Oh bother! Had I said it right? Was she confused by my English accent? I was about to start again when she suddenly gave voice:
'Hans! Bring the key!'
An instant lull in the supermarket buzz led to necks straining and heads bobbing, as other customers sought to locate the reason for the hold up. They looked at the girl; at me; at the box on the counter - which to my despairing eyes appeared to have doubled in size.
Teenage girls giggled and young boys smirked, while two middle-aged women observed my flushing face and grinned wryly.
'Heb je shance schat?' Asked one of them in the Dutch equivalent of: 'Got lucky 'ave yer luv?'
Meanwhile the girl was handing the box of condoms to the newly arrived Hans, a gangling youth, all of seventeen-years-old and whose jacket and tie indicated a position of authority.
Dithering after Hans in the direction of the vending machine, I felt the urgent need to convince him of my irreproachable character.
'I just wanted a bus card and pressed the four and the seven but the seven didn't take and so there was just the four, so then I pressed the six, because you can get bus cards with forty-six as well. But then something went wrong because the four disappeared and then there was the seven and six on the screen and apparently seventy-six is the code number for the er... the box of ...er... 'things', because they fell down into the drawer... And oh yes, I paid with a ten euro note which would have been enough for the bus card plus change - but the er... 'things' obviously cost more because I didn't get any change either.'
To give him credit, Hans did stay calm.
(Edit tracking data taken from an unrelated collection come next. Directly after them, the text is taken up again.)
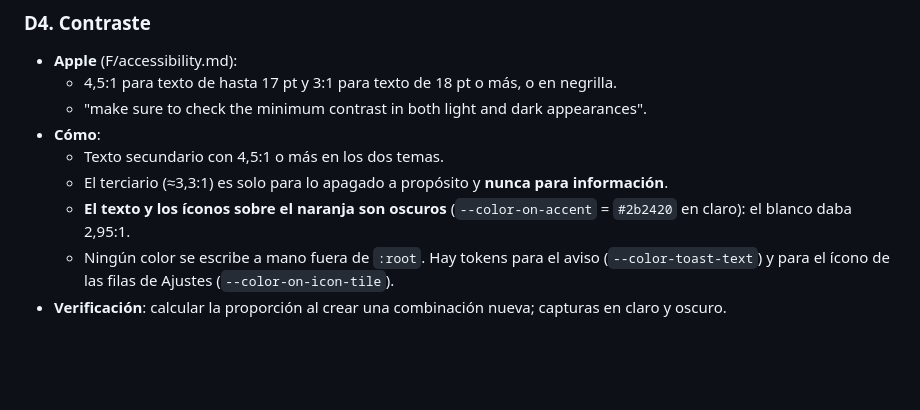
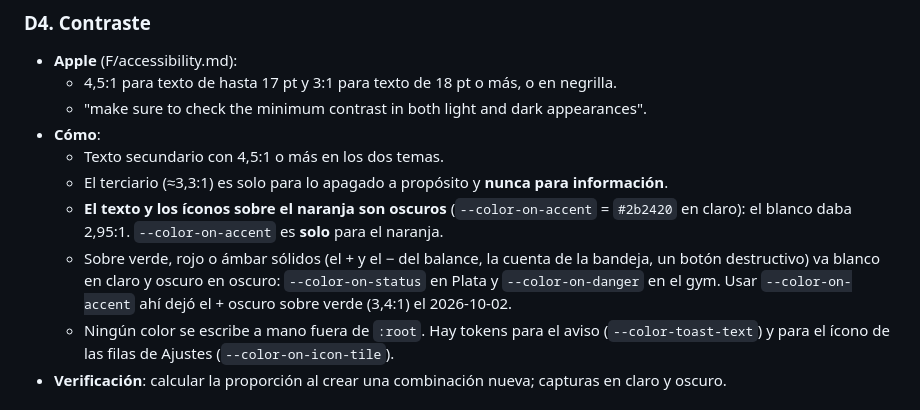
Before and after one commit to tebanduarte2006/gym-tracker, a Markdown page: docs/diseno-ios.md, the part around the change. Rendered like a GitHub page; blank space fills up the shorter version.

Commit message:
Document on-status vs on-accent in the shared HIG rules
Co-Authored-By: Claude Opus 5.5 <noreply@anthropic.com>
Claude-Session: https://claude.ai/code/session_014SHU4Ee9BoAbYJgBTD4nNq

```diff
--- a/docs/diseno-ios.md
+++ b/docs/diseno-ios.md
@@ -48,7 +48,8 @@ Cada regla trae la cita de Apple, cómo se cumple en cada app y cómo se verific
 - **Cómo**:
   - Texto secundario con 4,5:1 o más en los dos temas.
   - El terciario (≈3,3:1) es solo para lo apagado a propósito y **nunca para información**.
-  - **El texto y los íconos sobre el naranja son oscuros** (`--color-on-accent` = `#2b2420` en claro): el blanco daba 2,95:1.
+  - **El texto y los íconos sobre el naranja son oscuros** (`--color-on-accent` = `#2b2420` en claro): el blanco daba 2,95:1. `--color-on-accent` es **solo** para el naranja.
+  - Sobre verde, rojo o ámbar sólidos (el + y el − del balance, la cuenta de la bandeja, un botón destructivo) va blanco en claro y oscuro en oscuro: `--color-on-status` en Plata y `--color-on-danger` en el gym. Usar `--color-on-accent` ahí dejó el + oscuro sobre verde (3,4:1) el 2026-10-02.
   - Ningún color se escribe a mano fuera de `:root`. Hay tokens para el aviso (`--color-toast-text`) y para el ícono de las filas de Ajustes (`--color-on-icon-tile`).
 - **Verificación**: calcular la proporción al crear una combinación nueva; capturas en claro y oscuro.
 
```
He just ignored me. By now even more customers were noticing my plight and from their disdainful glances, I was sure that they were not convinced of my piety either. Not only was I a promiscuous old woman but judging from my stuttering word-waterfall, a promiscuous old English woman to boot! Ha!
Hans emerged at last from the depths of the vending machine with my bus card and change and looked briefly into my miserable eyes. A quick amused smile - perhaps I reminded him of his Gran - and he was gone.
Then suddenly out of the blue, a chorus of commiseration! It was all in Dutch but for once the guttural sounds were music to my red tipped ears.
'Always happens to me too,' grumbled an old man beside me.
'Yer either lose yer change or almost get yer fingers sliced off by that drawer flap thingy.'
'That's right!' A woman this time.
'Yeah, ought to be a law against them things.' Another man.
'It's always the same,' The first man again. 'Tried to get postage stamps out of that infernal contraption last week and ended up with bloody Fisherman's Friend!'
Then just as suddenly as they had appeared, these good people were gone, perhaps never to cross my path again - but leaving me feeling much better! I even felt ready to tackle the dreaded doors.
Oh those murderous, sliding doors... An electronic arrangement imbued with an errant computer system that causes the doors to snap shut on you while you are still only halfway through. Once they have extricated themselves, people often find that their bag, trolley or precious small child is still on the other side(!) Much energetic leaping up and down is then required to get the doors to open again but luckily for me, someone was already leaping. The air was blue with frustrated cries of: Joh! Hup hup! Rot deuren! (Rotten doors) and Potverdommer! (Uninterpretable). People outside were leaping too but nothing was happening and I wondered if the unsynchronized jumps were canceling each other out?
Hup! Hup! Men, women kids and a barking dog tied up near the door leaped for Holland.
'Hup Holland hup!'
Enter Hans with another key and after a bit of fiddling somewhere near the top of the doors, they slid stiffly apart, allowing the hoards to bang into each other in their efforts to get in and out without being sliced in two.
Unbelievably, I made it safely to the street and turned for home. A watery sun was smiling down and the thought of a pot of tea and a packet of chocy biccys brought renewed vigour to my step!
It was touch and go for a while there - and all very undignified - but tomorrow is another day and I am determined that it will take more than a bunch of vending machines and door gremlins to bring me down!